|Posted by Allan Hickson (Mod) on August 3, 2016 at 4:55 AM|
It is now 2 years since we started on the ‘hard graft’ element of the Heritage Lottery Project. On 3rd August 2014 we sailed into Sandon Dock, and raked out the fires for the final time before the strip down commenced. Whilst there has been any number of factors that have delayed the completion of the hull repairs and our return to serviceable condition, we had privately hoped that this could be achieved before the second anniversary of our last sailing - and we almost made it…
As we came into July, we still had an awful lot to do, but our volunteers put in a real shift with work going on almost every day throughout the month.
After filling the boiler, before we could raise steam, we have to take on coal; before we can do that, we need to have the bunker floors in; before we can fit the floors each piece of timber (and there were two ‘layers’ to install in each bunker) had to be individually cut to length and profiled to fit the hull.
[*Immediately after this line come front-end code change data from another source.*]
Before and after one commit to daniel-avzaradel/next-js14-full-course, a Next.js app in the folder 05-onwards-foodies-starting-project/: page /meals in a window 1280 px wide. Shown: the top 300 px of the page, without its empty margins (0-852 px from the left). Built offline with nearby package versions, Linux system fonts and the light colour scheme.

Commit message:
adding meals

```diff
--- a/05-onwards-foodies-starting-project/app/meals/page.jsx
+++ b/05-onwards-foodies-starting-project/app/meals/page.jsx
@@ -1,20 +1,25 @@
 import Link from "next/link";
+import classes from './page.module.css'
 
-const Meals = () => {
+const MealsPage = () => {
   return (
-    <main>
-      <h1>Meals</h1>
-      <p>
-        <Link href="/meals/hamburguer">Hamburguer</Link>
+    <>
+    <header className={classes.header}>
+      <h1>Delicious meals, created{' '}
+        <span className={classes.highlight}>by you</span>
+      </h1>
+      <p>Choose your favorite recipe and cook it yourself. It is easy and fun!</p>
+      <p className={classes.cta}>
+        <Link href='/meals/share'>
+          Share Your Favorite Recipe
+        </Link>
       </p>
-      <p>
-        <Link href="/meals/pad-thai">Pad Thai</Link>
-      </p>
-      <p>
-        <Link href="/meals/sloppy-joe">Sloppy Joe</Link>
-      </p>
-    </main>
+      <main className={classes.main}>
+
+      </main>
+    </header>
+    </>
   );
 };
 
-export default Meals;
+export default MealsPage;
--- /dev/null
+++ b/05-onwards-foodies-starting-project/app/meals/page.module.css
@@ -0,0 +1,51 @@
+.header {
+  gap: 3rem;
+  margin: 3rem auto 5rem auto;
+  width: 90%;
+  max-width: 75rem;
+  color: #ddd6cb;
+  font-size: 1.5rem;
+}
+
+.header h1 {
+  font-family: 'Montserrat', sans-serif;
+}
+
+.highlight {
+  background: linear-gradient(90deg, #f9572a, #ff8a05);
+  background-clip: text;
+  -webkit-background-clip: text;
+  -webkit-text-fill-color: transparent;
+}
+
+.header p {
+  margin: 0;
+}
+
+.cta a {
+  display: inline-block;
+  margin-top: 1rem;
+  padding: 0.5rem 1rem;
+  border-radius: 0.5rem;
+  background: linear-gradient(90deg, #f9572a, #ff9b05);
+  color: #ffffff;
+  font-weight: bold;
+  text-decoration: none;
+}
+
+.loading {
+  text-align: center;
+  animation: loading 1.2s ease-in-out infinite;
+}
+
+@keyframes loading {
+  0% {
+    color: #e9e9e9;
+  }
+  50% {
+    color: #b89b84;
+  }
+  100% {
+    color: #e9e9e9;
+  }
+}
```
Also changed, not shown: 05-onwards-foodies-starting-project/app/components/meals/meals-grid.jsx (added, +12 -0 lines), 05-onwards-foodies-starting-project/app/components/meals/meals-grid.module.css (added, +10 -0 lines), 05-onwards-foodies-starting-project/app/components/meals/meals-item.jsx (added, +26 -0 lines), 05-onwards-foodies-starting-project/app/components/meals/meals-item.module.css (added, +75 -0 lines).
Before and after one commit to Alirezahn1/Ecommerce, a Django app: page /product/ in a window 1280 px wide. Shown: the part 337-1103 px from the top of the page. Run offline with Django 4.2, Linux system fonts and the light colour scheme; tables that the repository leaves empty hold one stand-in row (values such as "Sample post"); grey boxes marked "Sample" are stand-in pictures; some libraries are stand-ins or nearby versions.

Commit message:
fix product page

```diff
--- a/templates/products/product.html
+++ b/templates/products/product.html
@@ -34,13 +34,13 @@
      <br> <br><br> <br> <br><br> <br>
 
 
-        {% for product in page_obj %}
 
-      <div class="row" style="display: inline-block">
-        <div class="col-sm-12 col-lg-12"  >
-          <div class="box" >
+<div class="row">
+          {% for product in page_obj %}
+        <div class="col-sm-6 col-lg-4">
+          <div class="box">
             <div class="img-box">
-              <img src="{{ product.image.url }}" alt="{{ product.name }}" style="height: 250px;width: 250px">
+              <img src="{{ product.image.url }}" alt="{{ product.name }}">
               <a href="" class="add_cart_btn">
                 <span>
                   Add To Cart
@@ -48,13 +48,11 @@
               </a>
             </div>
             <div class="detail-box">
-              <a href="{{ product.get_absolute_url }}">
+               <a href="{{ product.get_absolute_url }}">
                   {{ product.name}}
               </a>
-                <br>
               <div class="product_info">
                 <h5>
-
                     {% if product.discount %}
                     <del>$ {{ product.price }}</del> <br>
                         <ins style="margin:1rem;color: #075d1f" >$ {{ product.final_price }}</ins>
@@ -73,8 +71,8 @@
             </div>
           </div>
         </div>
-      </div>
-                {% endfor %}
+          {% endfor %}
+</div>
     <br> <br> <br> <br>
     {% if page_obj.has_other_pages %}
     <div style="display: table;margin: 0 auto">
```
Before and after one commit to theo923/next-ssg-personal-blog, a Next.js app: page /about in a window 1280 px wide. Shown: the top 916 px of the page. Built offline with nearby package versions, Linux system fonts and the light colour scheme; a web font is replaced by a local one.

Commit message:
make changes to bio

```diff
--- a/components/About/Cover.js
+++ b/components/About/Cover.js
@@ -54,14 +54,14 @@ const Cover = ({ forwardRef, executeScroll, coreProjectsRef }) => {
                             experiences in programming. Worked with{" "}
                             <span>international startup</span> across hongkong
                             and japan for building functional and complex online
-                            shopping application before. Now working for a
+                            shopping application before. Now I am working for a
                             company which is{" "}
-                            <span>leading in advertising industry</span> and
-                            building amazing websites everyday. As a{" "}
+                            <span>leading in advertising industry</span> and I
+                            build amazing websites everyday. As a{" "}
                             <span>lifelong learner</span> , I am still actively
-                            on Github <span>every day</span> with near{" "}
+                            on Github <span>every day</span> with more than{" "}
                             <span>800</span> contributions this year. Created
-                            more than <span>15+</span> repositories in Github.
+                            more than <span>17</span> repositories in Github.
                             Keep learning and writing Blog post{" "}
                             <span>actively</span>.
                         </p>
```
So we had a team consisting of one man in the bunkers producing the dimensions of each piece, with a diagram for the more difficult pieces, men on the quay sawing the timber, and a man on deck conveying the dimensions and diagrams up and passing the timbers down. On completion an appropriate sealer was applied where the timbers were against the hull or bulkhead. Coal was then removed from store and tipped into the bunkers, making a right mess of the previously applied white paint that adorned the bunker sides!! Once we have coal in the bunkers, we have to have something to shovel it onto, and this consists of the 100 firebars that fit in the two furnaces. Once again a team was required, and 8 hardy souls formed a human chain from the quay, where the bars had been delivered, to each furnace. These heavy bars were handed down from the quay to a man on deck, who passed them up to the man stood above the stokehold, who lowered them down to the man standing above the Boiler Room ladder, who passed them down to the man stood on the Boiler Room floor, who passed if through the furnace door to the poor unfortunate whose job it was to position each bar in its’ correct position in the furnace. All this 100 times. Then before coal could go into the furnaces, there is the small matter of the two brick arches that had to be built in the combustion chambers.
Whilst all this was going on a multitude of other tasks were being performed, completing the painting of the forward deck and boiler casing, re-fitting and rigging the mast, installing the steering chains, repairing and re-wiring the wheelhouse, re-fitting compass, navigation lights, GPS and VHF, re-fitting the Boiler Room ventilators and re-commissioning the telegraph to name but a few.
As part of the Lottery Project, we had looked closely at our safety equipment and procedures that we felt were in need of updating. In order to do this and to comply with regulations needed to be granted appropriate certification, we purchased new First Aid equipment, new Life Jackets, ‘Man Overboard’ cradle and an EPIRB (an Emergency Position Indicating Radio Beacon), which sends out a distress signal and position to the Rescue Services in the event of an emergency. With this equipment aboard, training of volunteers in the use of it, and after a thorough inspection of the vessel by the Surveyor, we passed the essential Maritime Survey.
So it was that on the 26th July, fires were lit again for the first time in two years, and over the next 3 days, the boiler was gently warmed through and steam was raised to 100 PSI to enable our steam pumps and generator to be test run successfully. There are a number of jobs to complete before we raise the boiler to full pressure and run the main engines, but we are close; very close.
As the month drew to a close, the 14 volunteers who were aboard on Saturday 30th July, whilst slightly disappointed that we didn’t quite make our 1st post-repair sailing, could be satisfied with their efforts. This determination to see the project through will continue until the work is complete, by which time we can reflect with pride on the monumental contribution of over 6,000 hours of volunteer’s time, the value of which will not only match, but will certainly exceed the Grant Award itself.
August 2016 is becoming a very exciting month!